Ariel Waldman contributes Movie Gadget Friday, where she highlights the lovable and lame gadgets from the world of cinema.

Last week on Movie Gadget Friday we kicked off our two-part series in honor of the late Arthur C. Clarke with 2001: A Space Odyssey. This week continues our tribute as we look into some of the support systems on board Discovery 1 and the Leonov in 2010: The Year We Make Contact. While we hear Dave Bowman proclaim "My God, it's full of stars", we can't help but dig through this film full of gadgets.

HAL 9000 and SAL 9000
Designed as an artificial emotional intelligence machine, the HAL 9000 and SAL 9000 require human interaction for enhanced performance. Represented by a blue camera eye and female voice, SAL 9000 served as a guide to monitoring potential reactions by the previously disabled HAL 9000. Both machines incorporate keyboard and audio input to communicate with intelligent carbon-based lifeforms (read: us). The HAL 9000 is adept at facial, vocal, and vital sign recognition and makes decisions based on a strict understanding of logic. HAL maintains numerous responsibilities while acting as the brain and central nervous system of Discovery 1. Though HAL appears to be programmed to protect the crew, there are obvious and inherent flaws in his logic programming, resulting in -- spoiler alert -- in committing homicide to resolve conflicting commands. More after the jump.
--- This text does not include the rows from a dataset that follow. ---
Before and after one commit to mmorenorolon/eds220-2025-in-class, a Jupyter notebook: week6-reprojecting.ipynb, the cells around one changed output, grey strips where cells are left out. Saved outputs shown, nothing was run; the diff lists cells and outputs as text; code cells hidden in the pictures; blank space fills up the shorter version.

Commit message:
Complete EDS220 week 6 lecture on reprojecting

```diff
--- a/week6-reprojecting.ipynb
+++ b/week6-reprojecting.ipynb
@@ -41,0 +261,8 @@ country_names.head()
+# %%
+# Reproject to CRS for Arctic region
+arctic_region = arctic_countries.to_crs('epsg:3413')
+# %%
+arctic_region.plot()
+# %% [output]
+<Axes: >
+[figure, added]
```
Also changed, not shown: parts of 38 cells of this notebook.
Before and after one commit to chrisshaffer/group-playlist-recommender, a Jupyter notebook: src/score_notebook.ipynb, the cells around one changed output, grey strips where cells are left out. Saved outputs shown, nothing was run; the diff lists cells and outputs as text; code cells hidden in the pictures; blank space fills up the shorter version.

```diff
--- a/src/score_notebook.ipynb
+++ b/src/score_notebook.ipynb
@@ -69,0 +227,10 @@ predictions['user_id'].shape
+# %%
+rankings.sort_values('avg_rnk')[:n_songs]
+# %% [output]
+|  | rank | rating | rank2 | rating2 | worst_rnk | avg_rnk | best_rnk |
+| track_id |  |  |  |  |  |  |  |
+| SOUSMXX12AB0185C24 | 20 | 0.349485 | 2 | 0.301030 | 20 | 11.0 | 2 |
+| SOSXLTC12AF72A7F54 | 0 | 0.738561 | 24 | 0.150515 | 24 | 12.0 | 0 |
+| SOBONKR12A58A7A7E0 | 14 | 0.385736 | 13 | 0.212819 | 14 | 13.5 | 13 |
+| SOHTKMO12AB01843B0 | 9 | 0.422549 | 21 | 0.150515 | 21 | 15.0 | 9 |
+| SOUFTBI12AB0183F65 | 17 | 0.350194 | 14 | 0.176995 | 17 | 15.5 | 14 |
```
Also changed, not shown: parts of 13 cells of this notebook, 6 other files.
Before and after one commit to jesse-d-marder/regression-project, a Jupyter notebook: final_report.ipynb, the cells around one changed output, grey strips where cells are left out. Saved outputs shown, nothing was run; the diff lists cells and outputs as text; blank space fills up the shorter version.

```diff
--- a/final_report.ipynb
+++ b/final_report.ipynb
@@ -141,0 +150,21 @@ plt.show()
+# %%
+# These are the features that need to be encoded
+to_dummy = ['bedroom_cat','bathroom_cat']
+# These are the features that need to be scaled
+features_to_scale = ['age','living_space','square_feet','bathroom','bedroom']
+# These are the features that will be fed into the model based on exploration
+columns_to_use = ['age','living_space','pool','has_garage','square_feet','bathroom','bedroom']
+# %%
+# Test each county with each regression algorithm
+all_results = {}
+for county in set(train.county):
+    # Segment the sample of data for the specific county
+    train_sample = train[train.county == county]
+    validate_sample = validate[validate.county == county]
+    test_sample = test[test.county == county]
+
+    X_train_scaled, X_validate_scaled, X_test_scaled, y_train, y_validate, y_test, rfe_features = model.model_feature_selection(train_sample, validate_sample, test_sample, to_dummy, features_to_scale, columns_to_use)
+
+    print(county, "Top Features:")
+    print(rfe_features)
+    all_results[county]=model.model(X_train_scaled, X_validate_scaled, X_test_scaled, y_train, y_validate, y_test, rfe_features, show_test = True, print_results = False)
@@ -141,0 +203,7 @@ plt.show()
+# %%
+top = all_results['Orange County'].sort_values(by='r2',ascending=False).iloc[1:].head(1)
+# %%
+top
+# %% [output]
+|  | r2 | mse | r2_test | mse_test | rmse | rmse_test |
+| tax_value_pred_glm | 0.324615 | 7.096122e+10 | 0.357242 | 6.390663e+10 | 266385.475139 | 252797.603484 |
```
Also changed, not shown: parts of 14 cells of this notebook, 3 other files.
Hibernation system
Similar to the pods seen on the vacant Discovery ship, the hibernation system on board the Alexei Leonov serves as a way to minimalize vital needs to the bare necessities. In fact, people in hibernation breathe on average of once per minute and are said to not experience any amount of REM. The system attaches a series of electrodes across various places of a person's body to monitor EEG waves among other bodily functions. The cryogenic hibernation technology is fully operational and applicable to long-term missions that require the use for saving valuable resources along the way. The pods and people are hooked into a series of life support systems that are then able to be controlled by autonomous on board computers if need be.

Non-conducting blade and controller
Due to the potential for unstable, logic-based decisions resulting in the imminent situation of a machine like HAL 9000 murdering crew members, a non-conducting blade device was devised as a back-up plan to disconnect HAL before the crew found themselves, um, disabled. The device is hooked up to a remote controlled trigger disguised as a red calculator. Detonation is triggered by punching in nine nines, selecting the square root, and then the integer. Installed inside a critical location of HAL's wires, the non-conducting blade is sure to not create any short circuits when triggered.

Ariel Waldman is a social media insights consultant based in San Francisco. Her blog can be found at